From there, the Lakers rolled through a stacked Western Conference which showcased eight 50-win teams and a ninth-placed Warriors team that won 48. Including playoff games, the Lakers lost just seven times with Gasol in the lineup. Bryant played every game despite a broken pinkie on his right hand, garnering him respect throughout the league. The Lakers finished with the best record in the West and advanced to the NBA Finals. Kobe Bryant was named the MVP of the league.
From the lows of being booed off his home court and asking to be traded, to being a contender with the emergence of Bynum, to losing Bynum and floundering, to getting Gasol and reclaiming the top spot in the West, and then winning the MVP and conquering the conference, never had anyone gone through a more fluctuating season than Bryant. His image was the highest it had ever been since the rape accusation -- he had finally done what his detractors said he couldn't: win without Shaq.
(Kobe hoists his 2008 MVP trophy. Photo by Robert Gauthier, Reuters)
Unfortunately the Lakers ride had one more slope to it. The Boston Celtics, who were sizable underdogs following the Lakers' recent success, had their way with L.A. in the Finals.
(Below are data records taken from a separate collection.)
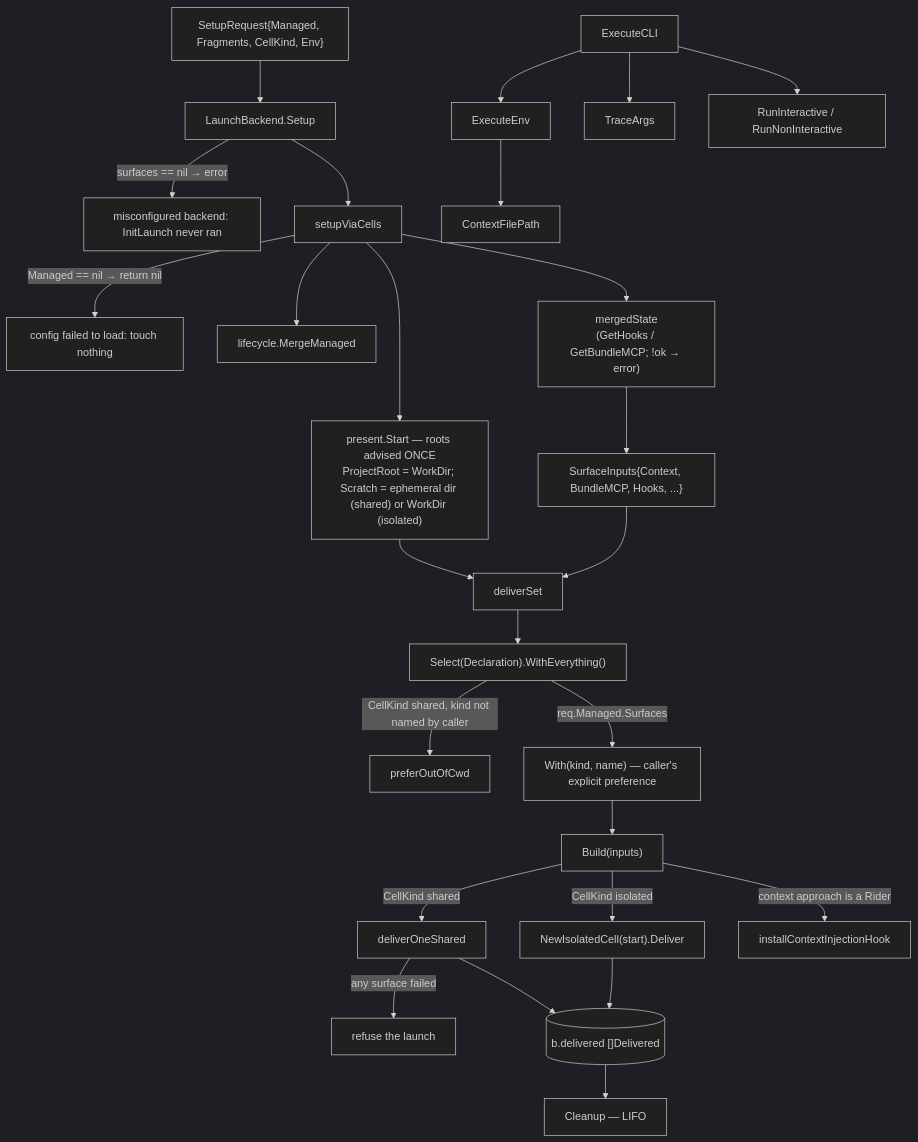
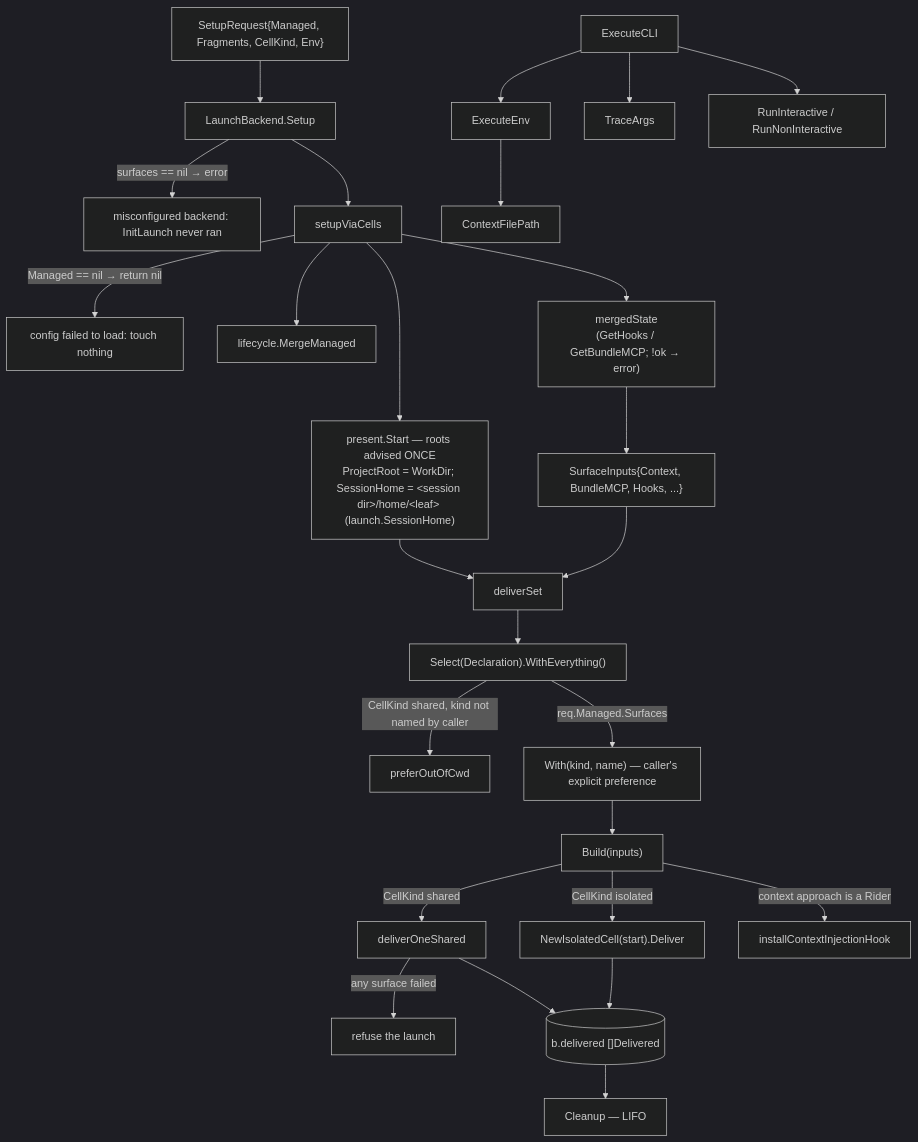
The diagram in docs/architecture/shared/agent-launch-lifecycle.md (ctxloom/ctxloom), drawn with Mermaid (dark theme) before and after one commit. The commit also changed other lines of this file and 19 other files, not shown here.

First line of the commit message:
docs: session-layout — architecture, glossary and user docs describe the machine session dir and the output dir

````diff
--- a/docs/architecture/shared/agent-launch-lifecycle.md
+++ b/docs/architecture/shared/agent-launch-lifecycle.md
@@ -14,29 +14,29 @@
 ```mermaid
 flowchart TD
   SR["SetupRequest{Managed, Fragments, CellKind, Env}"] --> SETUP["LaunchBackend.Setup"]
   SETUP -->|"surfaces == nil → error"| MISCONF["misconfigured backend: InitLaunch never ran"]
   SETUP --> SVC["setupViaCells"]
   SVC -->|"Managed == nil → return nil"| DEGRADED["config failed to load: touch nothing"]
   SVC --> MM["lifecycle.MergeManaged"]
   SVC --> MS["mergedState<br/>(GetHooks / GetBundleMCP; !ok → error)"]
   MS --> INPUTS["SurfaceInputs{Context, BundleMCP, Hooks, ...}"]
-  SVC --> START["present.Start — roots advised ONCE<br/>ProjectRoot = WorkDir; Scratch = ephemeral dir (shared) or WorkDir (isolated)"]
+  SVC --> START["present.Start — roots advised ONCE<br/>ProjectRoot = WorkDir; SessionHome = &lt;session dir&gt;/home/&lt;leaf&gt; (launch.SessionHome)"]
   INPUTS --> DS["deliverSet"]
   START --> DS
   DS --> SEL["Select(Declaration).WithEverything()"]
   SEL -->|"CellKind shared, kind not named by caller"| PREF["preferOutOfCwd"]
   SEL -->|"req.Managed.Surfaces"| WITH["With(kind, name) — caller's explicit preference"]
   WITH --> BUILD["Build(inputs)"]
   BUILD -->|"CellKind isolated"| CELL["NewIsolatedCell(start).Deliver"]
   BUILD -->|"CellKind shared"| SHARED["deliverOneShared"]
   SHARED -->|"any surface failed"| REFUSE["refuse the launch"]
   BUILD -->|"context approach is a Rider"| HOOK["installContextInjectionHook"]
   CELL --> HANDLES[("b.delivered []Delivered")]
   SHARED --> HANDLES
   HANDLES --> CLEAN["Cleanup — LIFO"]
 
   EXEC["ExecuteCLI"] --> ENV["ExecuteEnv"]
   ENV --> CFP["ContextFilePath"]
   EXEC --> TRACE["TraceArgs"]
   EXEC --> RUN["RunInteractive / RunNonInteractive"]
 ```
````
They controlled the Lake-show in games 1 and 2, came back from a 24-point deficit in Game 4, and demolished the Lakers by 39 in Game 6. In the series, Gasol and Odom disappeared while Bryant was outplayed by Paul Pierce.
The Lakers knew they'd be a contender next year, but for the moment it was business as usual for the post-Shaq era: an embarrassing loss and an offseason of regret.
The following season, they beat the Orlando Magic in six games to win their 15th title in franchise history.